Wait what?

I was hoping to get a huge 20 bedroom mansion and rent out all of the rooms to pay the mortgage.

It will just be like college. Frat life. FaF

Dec 21, 2016

Airbnb hotel

Dec 16, 2016
Dec 21, 2016

I think don't buy a house that expensive until you reach enough cash . I paid my home with nearly %60 cash so i didnT have big trouble .

Dec 21, 2016

It's been said before, but wtf? 9x annual income are you smoking the good stuff?
If you are able to borrow that much let me know! I definitely need to start shorting some housing REITs in whatever market you are in...

    • 1
Dec 16, 2016

what's scary is that this kinda stuff goes on if they have verifiable income, only it's not the banks doing the lending, mortgage brokers are doing all of it and selling to private investors. the level of risk will depend upon the appetite of the investor. would not shock me at all if this guy got approved for a 5/1 ARM

Dec 21, 2016

What is a 5/1 ARM?

"It is better to have a friendship based on business, than a business based on friendship." - Rockefeller.

"Live fast, die hard. Leave a good looking body." - Navy SEAL

Dec 21, 2016

I'm going to ignore the cost of the home.

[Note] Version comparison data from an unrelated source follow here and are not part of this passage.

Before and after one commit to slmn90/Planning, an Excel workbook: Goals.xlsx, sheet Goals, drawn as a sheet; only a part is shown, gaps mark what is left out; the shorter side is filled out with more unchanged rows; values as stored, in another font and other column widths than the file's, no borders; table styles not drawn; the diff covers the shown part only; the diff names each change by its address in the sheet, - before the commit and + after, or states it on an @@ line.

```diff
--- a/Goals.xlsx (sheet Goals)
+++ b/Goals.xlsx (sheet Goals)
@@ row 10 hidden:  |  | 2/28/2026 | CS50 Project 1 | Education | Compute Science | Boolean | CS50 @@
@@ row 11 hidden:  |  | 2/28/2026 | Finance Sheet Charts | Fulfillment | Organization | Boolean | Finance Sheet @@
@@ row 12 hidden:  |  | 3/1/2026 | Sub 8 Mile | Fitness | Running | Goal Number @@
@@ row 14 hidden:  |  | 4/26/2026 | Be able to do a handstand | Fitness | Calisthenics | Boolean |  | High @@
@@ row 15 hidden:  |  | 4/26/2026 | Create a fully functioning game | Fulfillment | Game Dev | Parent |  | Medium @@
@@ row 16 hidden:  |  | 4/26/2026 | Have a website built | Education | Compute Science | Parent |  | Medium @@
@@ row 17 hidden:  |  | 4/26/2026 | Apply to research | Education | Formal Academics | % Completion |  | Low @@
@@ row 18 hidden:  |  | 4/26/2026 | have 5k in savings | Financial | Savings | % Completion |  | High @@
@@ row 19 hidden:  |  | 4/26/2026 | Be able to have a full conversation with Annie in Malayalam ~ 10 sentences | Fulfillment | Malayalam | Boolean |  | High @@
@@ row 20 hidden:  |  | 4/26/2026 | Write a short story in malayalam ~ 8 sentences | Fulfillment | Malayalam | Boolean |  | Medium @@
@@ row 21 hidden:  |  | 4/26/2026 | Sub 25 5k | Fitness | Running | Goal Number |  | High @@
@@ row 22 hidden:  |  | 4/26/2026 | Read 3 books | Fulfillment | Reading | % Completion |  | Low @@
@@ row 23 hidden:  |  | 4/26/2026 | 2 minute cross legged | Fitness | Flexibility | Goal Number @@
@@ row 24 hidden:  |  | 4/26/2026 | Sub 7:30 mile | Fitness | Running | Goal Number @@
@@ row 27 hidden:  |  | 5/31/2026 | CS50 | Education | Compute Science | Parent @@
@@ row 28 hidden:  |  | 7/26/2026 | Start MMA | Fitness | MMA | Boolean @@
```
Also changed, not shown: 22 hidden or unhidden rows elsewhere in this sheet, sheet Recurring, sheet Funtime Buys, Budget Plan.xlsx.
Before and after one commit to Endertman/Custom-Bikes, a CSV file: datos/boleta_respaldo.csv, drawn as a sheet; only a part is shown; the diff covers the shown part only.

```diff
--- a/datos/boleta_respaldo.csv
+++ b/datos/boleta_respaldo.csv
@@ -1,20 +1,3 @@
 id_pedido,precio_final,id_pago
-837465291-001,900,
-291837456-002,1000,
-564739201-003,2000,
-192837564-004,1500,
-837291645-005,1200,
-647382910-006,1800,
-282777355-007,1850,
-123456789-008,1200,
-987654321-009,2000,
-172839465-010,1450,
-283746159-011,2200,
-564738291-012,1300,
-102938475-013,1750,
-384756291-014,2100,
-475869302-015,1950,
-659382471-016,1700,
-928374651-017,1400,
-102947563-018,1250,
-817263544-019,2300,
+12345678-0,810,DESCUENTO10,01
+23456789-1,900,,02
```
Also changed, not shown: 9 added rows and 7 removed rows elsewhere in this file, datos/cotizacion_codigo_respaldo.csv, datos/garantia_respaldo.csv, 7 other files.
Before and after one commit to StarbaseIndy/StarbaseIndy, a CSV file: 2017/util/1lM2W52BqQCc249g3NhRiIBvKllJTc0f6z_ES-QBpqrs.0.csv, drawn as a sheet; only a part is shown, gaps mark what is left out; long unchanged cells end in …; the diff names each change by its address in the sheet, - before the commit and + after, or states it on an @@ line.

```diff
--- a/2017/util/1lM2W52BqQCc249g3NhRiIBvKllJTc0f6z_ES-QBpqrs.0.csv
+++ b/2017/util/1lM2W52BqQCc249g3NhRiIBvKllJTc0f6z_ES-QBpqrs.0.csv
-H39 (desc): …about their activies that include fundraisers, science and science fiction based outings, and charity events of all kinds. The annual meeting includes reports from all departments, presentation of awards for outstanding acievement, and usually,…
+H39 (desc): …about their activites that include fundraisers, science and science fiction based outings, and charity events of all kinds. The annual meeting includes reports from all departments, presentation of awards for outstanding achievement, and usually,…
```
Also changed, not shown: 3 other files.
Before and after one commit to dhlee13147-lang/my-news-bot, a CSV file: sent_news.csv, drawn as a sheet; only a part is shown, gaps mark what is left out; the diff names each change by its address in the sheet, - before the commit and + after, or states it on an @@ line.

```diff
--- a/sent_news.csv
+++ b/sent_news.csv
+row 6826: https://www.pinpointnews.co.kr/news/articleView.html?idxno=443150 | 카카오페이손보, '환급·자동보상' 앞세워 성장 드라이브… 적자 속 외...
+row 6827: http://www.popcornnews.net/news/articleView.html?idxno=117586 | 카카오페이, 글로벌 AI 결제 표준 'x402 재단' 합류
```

In no way shape or form should you be dumping your life's savings in the S&P and hoping for a 10%+ return in one year in order to be able to buy a house a year from now. That is unbelievably risky.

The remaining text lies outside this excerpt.